▶ **Description of the task**: Pictures aside, every line of the listing should be given again exactly.

[Excerpted data]

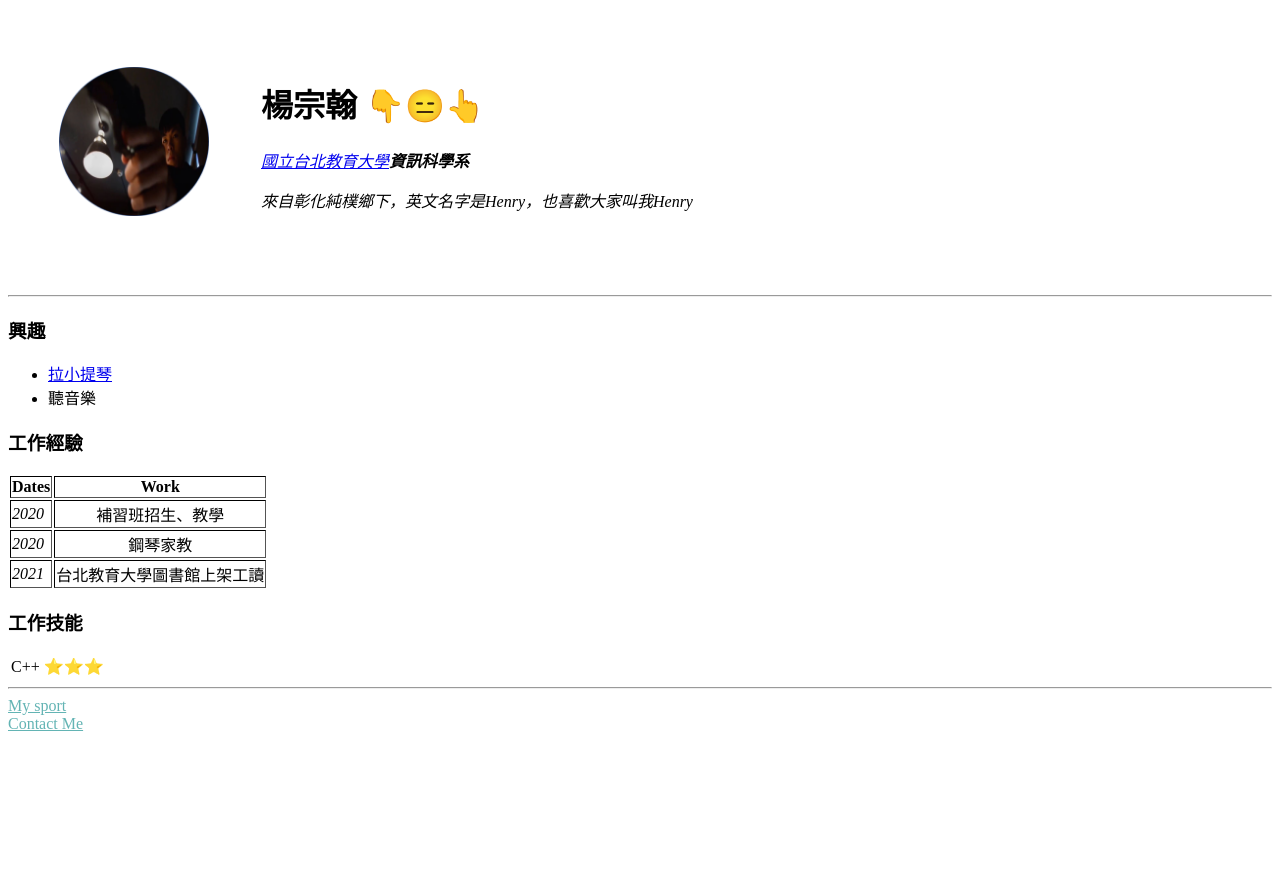
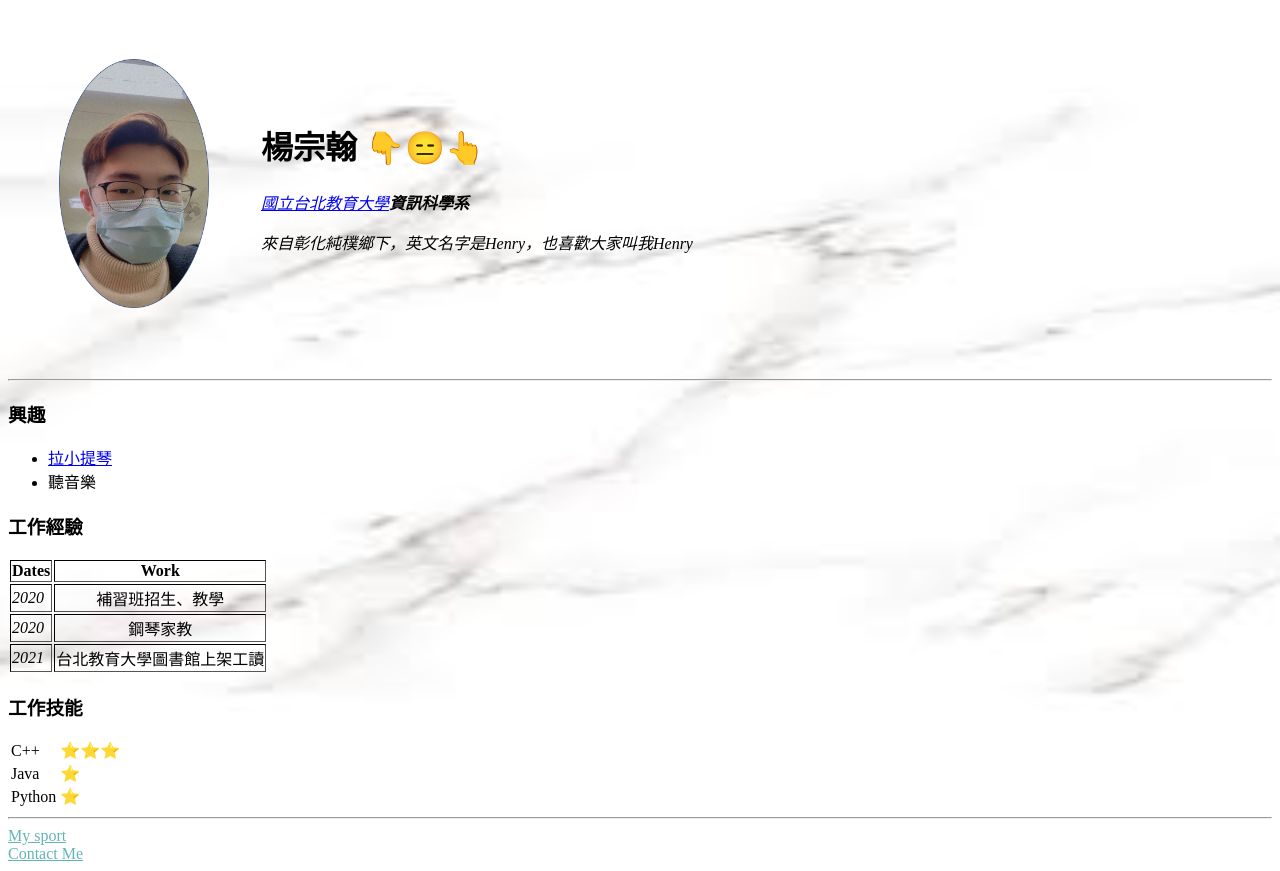
Before and after one commit to 110916042/2021cv, a plain HTML site: page index.html in a window 1280 px wide. Before the commit the page ends 800 px from the top, so only its background shows below. Drawn offline with Linux system fonts and the light colour scheme.

Commit message:
個人網站調整

```diff
--- a/index.html
+++ b/index.html
@@ -4,12 +4,20 @@
     <meta charset="UTF-8">
     <meta name="viewport" content="width=device-width, initial-scale=1.0">
     <meta name="description" content="Henry Yang">
+    <style>
+        body {
+          background-image: url('images/下載.jpg');
+          background-repeat: no-repeat;
+          background-attachment: fixed;
+            background-size: 100% 100%;
+        }
+        </style>
     <title>Henry's Website</title>
 </head>
 <body>
     <table cellspacing =50>
         <tr>
-            <td><img src="images/圖片1.png" width="150"></td>
+            <td><img src="images/圖片4.png" width="150"></td>
             <td>
                 <h1>楊宗翰 👇😑👆</h1>
                 <p><em><a href="https://www.ntue.edu.tw/" target="_blank">國立台北教育大學</a><b>資訊科學系</b></em></p>
@@ -55,6 +63,14 @@
             <td>C++</td>
             <td>⭐⭐⭐</td>
         </tr>
+        <tr>
+            <td>Java</td>
+            <td>⭐</td>
+        </tr>
+        <tr>
+            <td>Python</td>
+            <td>⭐</td>
+        </tr>
     </table>
 
     <hr>
```
Also changed, not shown: contact.html (+9 -0 lines), sport.html (+8 -0 lines), images/下載.jpg (added), images/圖片4.png (added).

[/Excerpted data]

▶ **Exercise solution**:
Before and after one commit to 110916042/2021cv, a plain HTML site: page index.html in a window 1280 px wide. Before the commit the page ends 800 px from the top, so only its background shows below. Drawn offline with Linux system fonts and the light colour scheme.

Commit message:
個人網站調整

```diff
--- a/index.html
+++ b/index.html
@@ -4,12 +4,20 @@
     <meta charset="UTF-8">
     <meta name="viewport" content="width=device-width, initial-scale=1.0">
     <meta name="description" content="Henry Yang">
+    <style>
+        body {
+          background-image: url('images/下載.jpg');
+          background-repeat: no-repeat;
+          background-attachment: fixed;
+            background-size: 100% 100%;
+        }
+        </style>
     <title>Henry's Website</title>
 </head>
 <body>
     <table cellspacing =50>
         <tr>
-            <td><img src="images/圖片1.png" width="150"></td>
+            <td><img src="images/圖片4.png" width="150"></td>
             <td>
                 <h1>楊宗翰 👇😑👆</h1>
                 <p><em><a href="https://www.ntue.edu.tw/" target="_blank">國立台北教育大學</a><b>資訊科學系</b></em></p>
@@ -55,6 +63,14 @@
             <td>C++</td>
             <td>⭐⭐⭐</td>
         </tr>
+        <tr>
+            <td>Java</td>
+            <td>⭐</td>
+        </tr>
+        <tr>
+            <td>Python</td>
+            <td>⭐</td>
+        </tr>
     </table>
 
     <hr>
```
Also changed, not shown: contact.html (+9 -0 lines), sport.html (+8 -0 lines), images/下載.jpg (added), images/圖片4.png (added).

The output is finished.